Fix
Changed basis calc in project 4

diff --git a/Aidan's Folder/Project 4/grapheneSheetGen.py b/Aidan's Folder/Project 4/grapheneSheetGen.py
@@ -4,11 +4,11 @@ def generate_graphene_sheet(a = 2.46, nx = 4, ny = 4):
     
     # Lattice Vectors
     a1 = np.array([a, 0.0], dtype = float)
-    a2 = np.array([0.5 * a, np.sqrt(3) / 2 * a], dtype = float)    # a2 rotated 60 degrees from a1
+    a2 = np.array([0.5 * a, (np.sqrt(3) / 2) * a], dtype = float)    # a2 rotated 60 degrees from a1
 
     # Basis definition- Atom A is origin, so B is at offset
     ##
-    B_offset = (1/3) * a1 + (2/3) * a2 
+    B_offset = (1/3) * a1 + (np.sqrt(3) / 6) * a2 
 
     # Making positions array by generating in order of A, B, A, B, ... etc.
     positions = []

§ **EXERCISE INSTRUCTIONS**
Nothing but the lines from the one containing "# Basis definition- Atom" through the final line of the data above is to be reproduced, each exactly as written.

§ **WRITTEN ANSWER**
     # Basis definition- Atom A is origin, so B is at offset
     ##
-    B_offset = (1/3) * a1 + (2/3) * a2 
+    B_offset = (1/3) * a1 + (np.sqrt(3) / 6) * a2 
 
     # Making positions array by generating in order of A, B, A, B, ... etc.
     positions = []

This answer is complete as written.